Image comparison data
^^^^^^^^
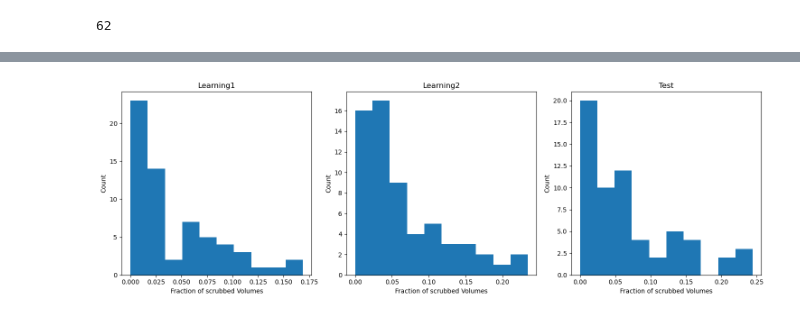
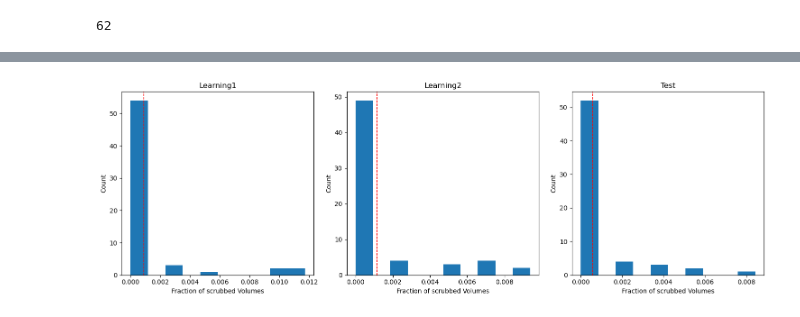
Before and after one commit to hugofluhr/learning-habits-analysis, a Jupyter notebook: notebooks/inspect_scrubbed_volumes.ipynb, the cells around one changed output, grey strips where cells are left out. Cells and saved outputs as stored; diff of their text form; code cells hidden in the pictures.

Commit message:
looking at parameter influence on scrubbing

```diff
--- a/notebooks/inspect_scrubbed_volumes.ipynb
+++ b/notebooks/inspect_scrubbed_volumes.ipynb
@@ -33,16 +29,29 @@ all_volumes = np.zeros((len(subjects), 3))
 all_volumes[:, :2] = N_learning
 all_volumes[:, 2] = N_test
 # %%
-valid_volumes = np.zeros((len(subjects), 3))
+fd_thresholds = [0.3, 0.5, 0.75, 1, 2]
+std_dvars_thresholds = [1, 1.5, 2, 2.5, 3, 5]
+prop_valid = np.zeros((len(fd_thresholds), len(std_dvars_thresholds)))
 
-for i, sub in enumerate(subjects):
-    for j, run in enumerate(sub.runs):
-        N_block = all_volumes[i,j]
-        img_path = sub.img.get(run)
-        _, sample_mask  = load_confounds(img_path,
-                                         strategy=('motion','high_pass','wm_csf',
-                                                   'scrub'),
-                                         scrub=3,
-                                         fd_threshold=.5,
-                                         std_dvars_threshold=3) # type: ignore
-        valid_volumes[i,j] = len(sample_mask) if sample_mask is not None else N_block
+for i_fd, fd_t in enumerate(fd_thresholds):
+    for j_sd, sd_t in enumerate(std_dvars_thresholds):
+        total_valid = 0
+        total_vols = 0
+        for i, sub in enumerate(subjects):
+            for j, run in enumerate(sub.runs):
+                N_block = all_volumes[i, j]
+                img_path = sub.img.get(run)
+                _, sample_mask = load_confounds(
+                    img_path,
+                    strategy=('motion','high_pass','wm_csf','scrub'),
+                    scrub=3,
+                    fd_threshold=fd_t,
+                    std_dvars_threshold=sd_t
+                )
+                valid = len(sample_mask) if sample_mask is not None else N_block
+                total_valid += valid
+                total_vols += N_block
+        prop_valid[i_fd, j_sd] = total_valid / total_vols
+
+print("Proportion of valid volumes (averaged):")
+print(prop_valid)
@@ -51,25 +88,28 @@ scrubbed_volumes = (all_volumes - valid_volumes)/all_volumes
 # %%
 fig, axes = plt.subplots(1, 3, figsize=(15, 5))
 
 axes[0].hist(scrubbed_volumes[:, 0], bins=10, label='learning1')
+axes[0].axvline(scrubbed_volumes[:, 0].mean(), color='red', linestyle='dashed', linewidth=1)
 axes[0].set_title('Learning1')
 axes[0].set_xlabel('Fraction of scrubbed Volumes')
 axes[0].set_ylabel('Count')
 
 axes[1].hist(scrubbed_volumes[:, 1], bins=10, label='learning2')
+axes[1].axvline(scrubbed_volumes[:, 1].mean(), color='red', linestyle='dashed', linewidth=1)
 axes[1].set_title('Learning2')
 axes[1].set_xlabel('Fraction of scrubbed Volumes')
 axes[1].set_ylabel('Count')
 
 axes[2].hist(scrubbed_volumes[:, 2], bins=10, label='test')
+axes[2].axvline(scrubbed_volumes[:, 2].mean(), color='red', linestyle='dashed', linewidth=1)
 axes[2].set_title('Test')
 axes[2].set_xlabel('Fraction of scrubbed Volumes')
 axes[2].set_ylabel('Count')
 
 plt.tight_layout()
 plt.show()
 # %% [output]
-[figure, old version]
+[figure, new version]
 # %%
 # exclusion threshold
 max_scrub = 0.2
```
Also changed, not shown: parts of 4 cells of this notebook.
^^^^^^^^
• THE PROBLEM
Output the lines of the data exactly, starting at the first and ending with the line that has "looking at parameter influence on scrubbing". Pictures are not part of it.

• ANSWER BOX
Before and after one commit to hugofluhr/learning-habits-analysis, a Jupyter notebook: notebooks/inspect_scrubbed_volumes.ipynb, the cells around one changed output, grey strips where cells are left out. Cells and saved outputs as stored; diff of their text form; code cells hidden in the pictures.

Commit message:
looking at parameter influence on scrubbing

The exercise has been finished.